**MATERIAL FOR THE TASK**
****************
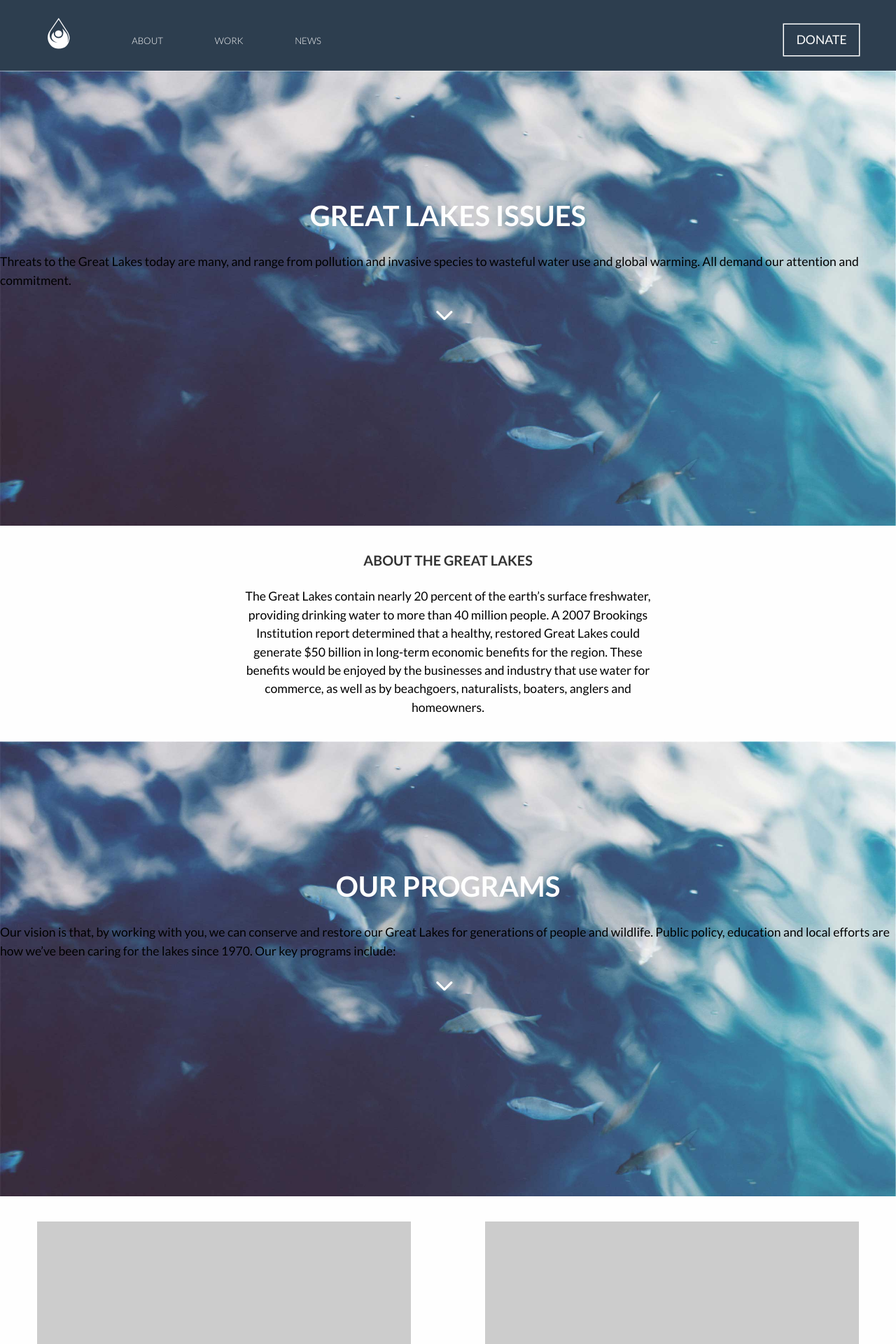
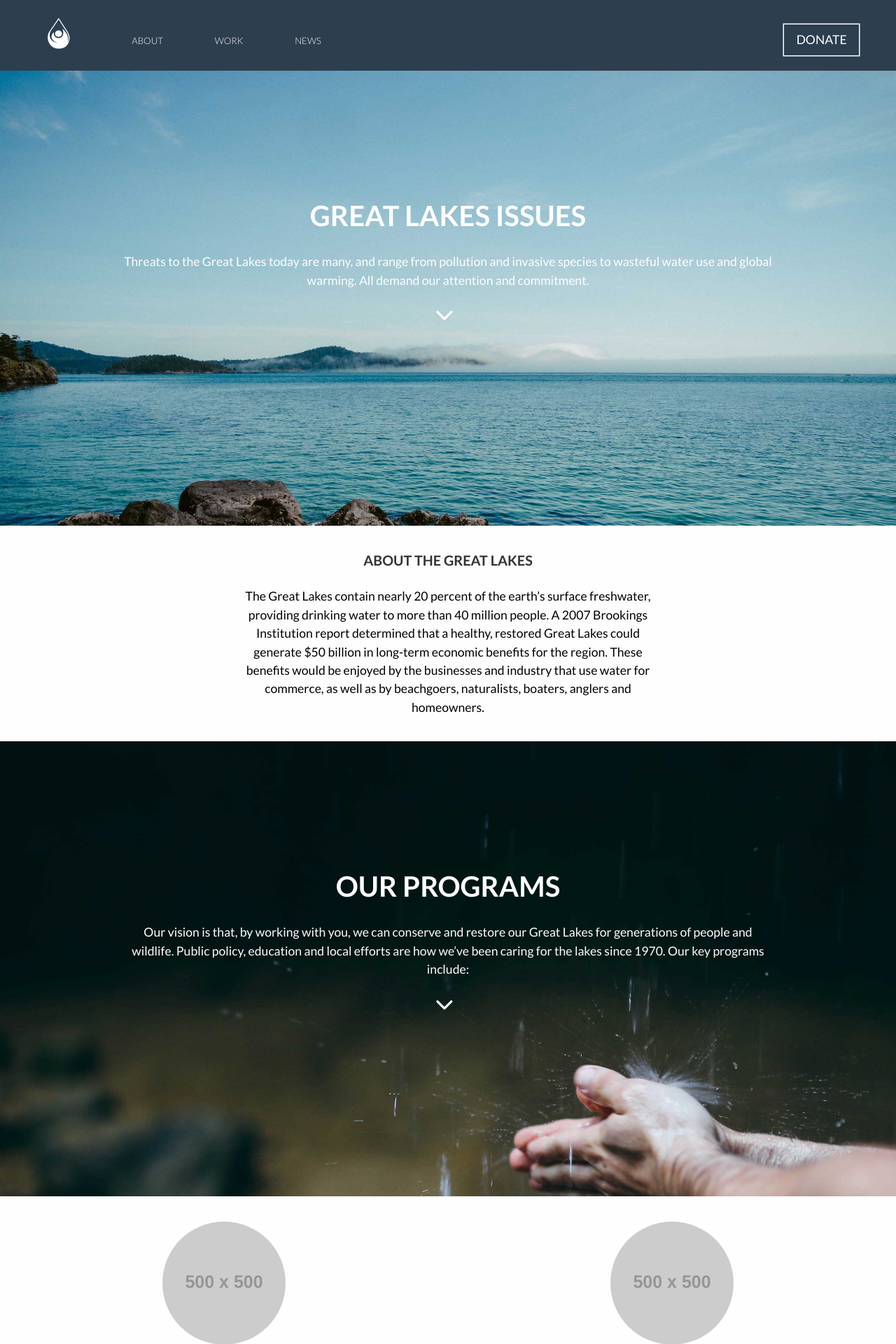
Before and after one commit to gbales11/greatlakesalliance, a Jekyll site: the page built from work.html, in a window 1280 px wide. Shown: the top 1920 px of the page at 70% size. Built offline with Jekyll 4.4.1, drawn with Linux system fonts in a browser that asks for light colours; nearby versions of some CDN libraries; Markdown is read by kramdown in place of the engine named in the settings.

Commit message:
refactor(work.html): update style
Update style of work.html

```diff
--- a/css/style.css
+++ b/css/style.css
@@ -392,7 +392,7 @@ h1 {
       background-color: #FEFEFE; }
  }
 
-/* About */
+/* Body */
 /* line 248, /Users/sam/Documents/Graphic Design/3rd Year/Semester 6/Web Dev. V/greatlakesalliance/scss/components/main */
 h2, h3, h5 {
   text-transform: uppercase;
@@ -427,6 +427,7 @@ figcaption {
   text-decoration: none;
   text-transform: uppercase;
   padding: 0.5em;
+  margin-bottom: 3em;
   text-align: center;
   box-shadow: 0 0 0 1.5px #58aec4;
   transition: all 150ms ease-in-out; }
@@ -435,73 +436,73 @@ figcaption {
     color: #FEFEFE;
     background-color: #58aec4; }
 
-/* line 283, /Users/sam/Documents/Graphic Design/3rd Year/Semester 6/Web Dev. V/greatlakesalliance/scss/components/main */
+/* line 284, /Users/sam/Documents/Graphic Design/3rd Year/Semester 6/Web Dev. V/greatlakesalliance/scss/components/main */
 .donate h5 {
   color: #58aec4; }
 
 /* Footer */
-/* line 290, /Users/sam/Documents/Graphic Design/3rd Year/Semester 6/Web Dev. V/greatlakesalliance/scss/components/main */
+/* line 291, /Users/sam/Documents/Graphic Design/3rd Year/Semester 6/Web Dev. V/greatlakesalliance/scss/components/main */
 footer {
   background-color: #f9f9f9;
   color: #333334;
   font-family: 'Lato', sans-serif;
   margin-top: 3em; }
 
-/* line 297, /Users/sam/Documents/Graphic Design/3rd Year/Semester 6/Web Dev. V/greatlakesalliance/scss/components/main */
+/* line 298, /Users/sam/Documents/Graphic Design/3rd Year/Semester 6/Web Dev. V/greatlakesalliance/scss/components/main */
 .row {
   padding-left: 0;
   padding-right: 0;
   display: block; }
 
-/* line 302, /Users/sam/Documents/Graphic Design/3rd Year/Semester 6/Web Dev. V/greatlakesalliance/scss/components/main */
+/* line 303, /Users/sam/Documents/Graphic Design/3rd Year/Semester 6/Web Dev. V/greatlakesalliance/scss/components/main */
 .footer-grid {
   padding-left: 1em;
   padding-right: 1em; }
 
-/* line 307, /Users/sam/Documents/Graphic Design/3rd Year/Semester 6/Web Dev. V/greatlakesalliance/scss/components/main */
+/* line 308, /Users/sam/Documents/Graphic Design/3rd Year/Semester 6/Web Dev. V/greatlakesalliance/scss/components/main */
 footer .footer-grid {
   padding-top: 1.6em;
   padding-bottom: 1.6em;
   border-top: 1px solid #c9c9c9; }
 
-/* line 313, /Users/sam/Documents/Graphic Design/3rd Year/Semester 6/Web Dev. V/greatlakesalliance/scss/components/main */
+/* line 314, /Users/sam/Documents/Graphic Design/3rd Year/Semester 6/Web Dev. V/greatlakesalliance/scss/components/main */
 footer a {
   color: #a6a6a9;
   text-decoration: none;
   transition: all 10ms ease-in-out; }
-  /* line 316, /Users/sam/Documents/Graphic Design/3rd Year/Semester 6/Web Dev. V/greatlakesalliance/scss/components/main */
+  /* line 317, /Users/sam/Documents/Graphic Design/3rd Year/Semester 6/Web Dev. V/greatlakesalliance/scss/components/main */
   footer a:hover {
     color: #58aec4; }
 
-/* line 322, /Users/sam/Documents/Graphic Design/3rd Year/Semester 6/Web Dev. V/greatlakesalliance/scss/components/main */
+/* line 323, /Users/sam/Documents/Graphic Design/3rd Year/Semester 6/Web Dev. V/greatlakesalliance/scss/components/main */
 li {
   line-height: 1.6em;
   display: list-item;
   text-align: -webkit-match-parent; }
 
-/* line 328, /Users/sam/Documents/Graphic Design/3rd Year/Semester 6/Web Dev. V/greatlakesalliance/scss/components/main */
+/* line 329, /Users/sam/Documents/Graphic Design/3rd Year/Semester 6/Web Dev. V/greatlakesalliance/scss/components/main */
 .text-right {
   text-align: right; }
 
-/* line 333, /Users/sam/Documents/Graphic Design/3rd Year/Semester 6/Web Dev. V/greatlakesalliance/scss/components/main */
+/* line 334, /Users/sam/Documents/Graphic Design/3rd Year/Semester 6/Web Dev. V/greatlakesalliance/scss/components/main */
 .contact-info {
   font-size: 0.7em;
   text-transform: uppercase; }
 
-/* line 338, /Users/sam/Documents/Graphic Design/3rd Year/Semester 6/Web Dev. V/greatlakesalliance/scss/components/main */
+/* line 339, /Users/sam/Documents/Graphic Design/3rd Year/Semester 6/Web Dev. V/greatlakesalliance/scss/components/main */
 .contact {
   padding-bottom: 2em;
   padding-right: 0; }
 
 @media only screen and (min-width: 600px) {
-  /* line 344, /Users/sam/Documents/Graphic Design/3rd Year/Semester 6/Web Dev. V/greatlakesalliance/scss/components/main */
+  /* line 345, /Users/sam/Documents/Graphic Design/3rd Year/Semester 6/Web Dev. V/greatlakesalliance/scss/components/main */
   .row {
     display: -webkit-flex;
     display: -ms-flexbox;
     display: flex;
     max-width: 1440px; }
 
-  /* line 349, /Users/sam/Documents/Graphic Design/3rd Year/Semester 6/Web Dev. V/greatlakesalliance/scss/components/main */
+  /* line 350, /Users/sam/Documents/Graphic Design/3rd Year/Semester 6/Web Dev. V/greatlakesalliance/scss/components/main */
   .footer-grid {
     -webkit-flex: 1;
     -ms-flex: 1;
@@ -510,16 +511,35 @@ li {
  }
 
 /* Issues Page */
-/* line 359, /Users/sam/Documents/Graphic Design/3rd Year/Semester 6/Web Dev. V/greatlakesalliance/scss/components/main */
+/* line 360, /Users/sam/Documents/Graphic Design/3rd Year/Semester 6/Web Dev. V/greatlakesalliance/scss/components/main */
 .issue-image {
-  background: url("../images/greatlakes-44.jpg") no-repeat center top;
+  background: url("../images/greatlakes-7.jpg") no-repeat center top;
   background-size: cover;
   height: 650px;
   margin-bottom: 2em; }
 
-/* line 366, /Users/sam/Documents/Graphic Design/3rd Year/Semester 6/Web Dev. V/greatlakesalliance/scss/components/main */
+/* line 367, /Users/sam/Documents/Graphic Design/3rd Year/Semester 6/Web Dev. V/greatlakesalliance/scss/components/main */
+.subtitle-work {
+  text-align: center;
+  color: #FEFEFE;
+  padding: 0 2.5em; }
+
+@media only screen and (min-width: 60em) {
+  /* line 374, /Users/sam/Documents/Graphic Design/3rd Year/Semester 6/Web Dev. V/greatlakesalliance/scss/components/main */
+  .subtitle-work {
+    padding: 0 10em; }
+ }
+
+/* line 379, /Users/sam/Documents/Graphic Design/3rd Year/Semester 6/Web Dev. V/greatlakesalliance/scss/components/main */
+.round {
+  border-radius: 450px;
+  max-height: 10em;
+  max-width: 10em;
+  margin-bottom: 2.5em; }
+
+/* line 386, /Users/sam/Documents/Graphic Design/3rd Year/Semester 6/Web Dev. V/greatlakesalliance/scss/components/main */
 .programs-image {
-  background: url("../images/greatlakes-44.jpg") no-repeat center top;
+  background: url("../images/greatlakes-27.jpg") no-repeat center top;
   background-size: cover;
   height: 650px;
   margin-bottom: 2em; }
```
Also changed, not shown: 1 other file.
****************
**TASK GOAL**
Return the entries exactly as given. Do not include pictures.

**SOLUTION FOR THIS PROBLEM**
Before and after one commit to gbales11/greatlakesalliance, a Jekyll site: the page built from work.html, in a window 1280 px wide. Shown: the top 1920 px of the page at 70% size. Built offline with Jekyll 4.4.1, drawn with Linux system fonts in a browser that asks for light colours; nearby versions of some CDN libraries; Markdown is read by kramdown in place of the engine named in the settings.

Commit message:
refactor(work.html): update style
Update style of work.html

```diff
--- a/css/style.css
+++ b/css/style.css
@@ -392,7 +392,7 @@ h1 {
       background-color: #FEFEFE; }
  }
 
-/* About */
+/* Body */
 /* line 248, /Users/sam/Documents/Graphic Design/3rd Year/Semester 6/Web Dev. V/greatlakesalliance/scss/components/main */
 h2, h3, h5 {
   text-transform: uppercase;
@@ -427,6 +427,7 @@ figcaption {
   text-decoration: none;
   text-transform: uppercase;
   padding: 0.5em;
+  margin-bottom: 3em;
   text-align: center;
   box-shadow: 0 0 0 1.5px #58aec4;
   transition: all 150ms ease-in-out; }
@@ -435,73 +436,73 @@ figcaption {
     color: #FEFEFE;
     background-color: #58aec4; }
 
-/* line 283, /Users/sam/Documents/Graphic Design/3rd Year/Semester 6/Web Dev. V/greatlakesalliance/scss/components/main */
+/* line 284, /Users/sam/Documents/Graphic Design/3rd Year/Semester 6/Web Dev. V/greatlakesalliance/scss/components/main */
 .donate h5 {
   color: #58aec4; }
 
 /* Footer */
-/* line 290, /Users/sam/Documents/Graphic Design/3rd Year/Semester 6/Web Dev. V/greatlakesalliance/scss/components/main */
+/* line 291, /Users/sam/Documents/Graphic Design/3rd Year/Semester 6/Web Dev. V/greatlakesalliance/scss/components/main */
 footer {
   background-color: #f9f9f9;
   color: #333334;
   font-family: 'Lato', sans-serif;
   margin-top: 3em; }
 
-/* line 297, /Users/sam/Documents/Graphic Design/3rd Year/Semester 6/Web Dev. V/greatlakesalliance/scss/components/main */
+/* line 298, /Users/sam/Documents/Graphic Design/3rd Year/Semester 6/Web Dev. V/greatlakesalliance/scss/components/main */
 .row {
   padding-left: 0;
   padding-right: 0;
   display: block; }
 
-/* line 302, /Users/sam/Documents/Graphic Design/3rd Year/Semester 6/Web Dev. V/greatlakesalliance/scss/components/main */
+/* line 303, /Users/sam/Documents/Graphic Design/3rd Year/Semester 6/Web Dev. V/greatlakesalliance/scss/components/main */
 .footer-grid {
   padding-left: 1em;
   padding-right: 1em; }
 
-/* line 307, /Users/sam/Documents/Graphic Design/3rd Year/Semester 6/Web Dev. V/greatlakesalliance/scss/components/main */
+/* line 308, /Users/sam/Documents/Graphic Design/3rd Year/Semester 6/Web Dev. V/greatlakesalliance/scss/components/main */
 footer .footer-grid {
   padding-top: 1.6em;
   padding-bottom: 1.6em;
   border-top: 1px solid #c9c9c9; }
 
-/* line 313, /Users/sam/Documents/Graphic Design/3rd Year/Semester 6/Web Dev. V/greatlakesalliance/scss/components/main */
+/* line 314, /Users/sam/Documents/Graphic Design/3rd Year/Semester 6/Web Dev. V/greatlakesalliance/scss/components/main */
 footer a {
   color: #a6a6a9;
   text-decoration: none;
   transition: all 10ms ease-in-out; }
-  /* line 316, /Users/sam/Documents/Graphic Design/3rd Year/Semester 6/Web Dev. V/greatlakesalliance/scss/components/main */
+  /* line 317, /Users/sam/Documents/Graphic Design/3rd Year/Semester 6/Web Dev. V/greatlakesalliance/scss/components/main */
   footer a:hover {
     color: #58aec4; }
 
-/* line 322, /Users/sam/Documents/Graphic Design/3rd Year/Semester 6/Web Dev. V/greatlakesalliance/scss/components/main */
+/* line 323, /Users/sam/Documents/Graphic Design/3rd Year/Semester 6/Web Dev. V/greatlakesalliance/scss/components/main */
 li {
   line-height: 1.6em;
   display: list-item;
   text-align: -webkit-match-parent; }
 
-/* line 328, /Users/sam/Documents/Graphic Design/3rd Year/Semester 6/Web Dev. V/greatlakesalliance/scss/components/main */
+/* line 329, /Users/sam/Documents/Graphic Design/3rd Year/Semester 6/Web Dev. V/greatlakesalliance/scss/components/main */
 .text-right {
   text-align: right; }
 
-/* line 333, /Users/sam/Documents/Graphic Design/3rd Year/Semester 6/Web Dev. V/greatlakesalliance/scss/components/main */
+/* line 334, /Users/sam/Documents/Graphic Design/3rd Year/Semester 6/Web Dev. V/greatlakesalliance/scss/components/main */
 .contact-info {
   font-size: 0.7em;
   text-transform: uppercase; }
 
-/* line 338, /Users/sam/Documents/Graphic Design/3rd Year/Semester 6/Web Dev. V/greatlakesalliance/scss/components/main */
+/* line 339, /Users/sam/Documents/Graphic Design/3rd Year/Semester 6/Web Dev. V/greatlakesalliance/scss/components/main */
 .contact {
   padding-bottom: 2em;
   padding-right: 0; }
 
 @media only screen and (min-width: 600px) {
-  /* line 344, /Users/sam/Documents/Graphic Design/3rd Year/Semester 6/Web Dev. V/greatlakesalliance/scss/components/main */
+  /* line 345, /Users/sam/Documents/Graphic Design/3rd Year/Semester 6/Web Dev. V/greatlakesalliance/scss/components/main */
   .row {
     display: -webkit-flex;
     display: -ms-flexbox;
     display: flex;
     max-width: 1440px; }
 
-  /* line 349, /Users/sam/Documents/Graphic Design/3rd Year/Semester 6/Web Dev. V/greatlakesalliance/scss/components/main */
+  /* line 350, /Users/sam/Documents/Graphic Design/3rd Year/Semester 6/Web Dev. V/greatlakesalliance/scss/components/main */
   .footer-grid {
     -webkit-flex: 1;
     -ms-flex: 1;
@@ -510,16 +511,35 @@ li {
  }
 
 /* Issues Page */
-/* line 359, /Users/sam/Documents/Graphic Design/3rd Year/Semester 6/Web Dev. V/greatlakesalliance/scss/components/main */
+/* line 360, /Users/sam/Documents/Graphic Design/3rd Year/Semester 6/Web Dev. V/greatlakesalliance/scss/components/main */
 .issue-image {
-  background: url("../images/greatlakes-44.jpg") no-repeat center top;
+  background: url("../images/greatlakes-7.jpg") no-repeat center top;
   background-size: cover;
   height: 650px;
   margin-bottom: 2em; }
 
-/* line 366, /Users/sam/Documents/Graphic Design/3rd Year/Semester 6/Web Dev. V/greatlakesalliance/scss/components/main */
+/* line 367, /Users/sam/Documents/Graphic Design/3rd Year/Semester 6/Web Dev. V/greatlakesalliance/scss/components/main */
+.subtitle-work {
+  text-align: center;
+  color: #FEFEFE;
+  padding: 0 2.5em; }
+
+@media only screen and (min-width: 60em) {
+  /* line 374, /Users/sam/Documents/Graphic Design/3rd Year/Semester 6/Web Dev. V/greatlakesalliance/scss/components/main */
+  .subtitle-work {
+    padding: 0 10em; }
+ }
+
+/* line 379, /Users/sam/Documents/Graphic Design/3rd Year/Semester 6/Web Dev. V/greatlakesalliance/scss/components/main */
+.round {
+  border-radius: 450px;
+  max-height: 10em;
+  max-width: 10em;
+  margin-bottom: 2.5em; }
+
+/* line 386, /Users/sam/Documents/Graphic Design/3rd Year/Semester 6/Web Dev. V/greatlakesalliance/scss/components/main */
 .programs-image {
-  background: url("../images/greatlakes-44.jpg") no-repeat center top;
+  background: url("../images/greatlakes-27.jpg") no-repeat center top;
   background-size: cover;
   height: 650px;
   margin-bottom: 2em; }
```
Also changed, not shown: 1 other file.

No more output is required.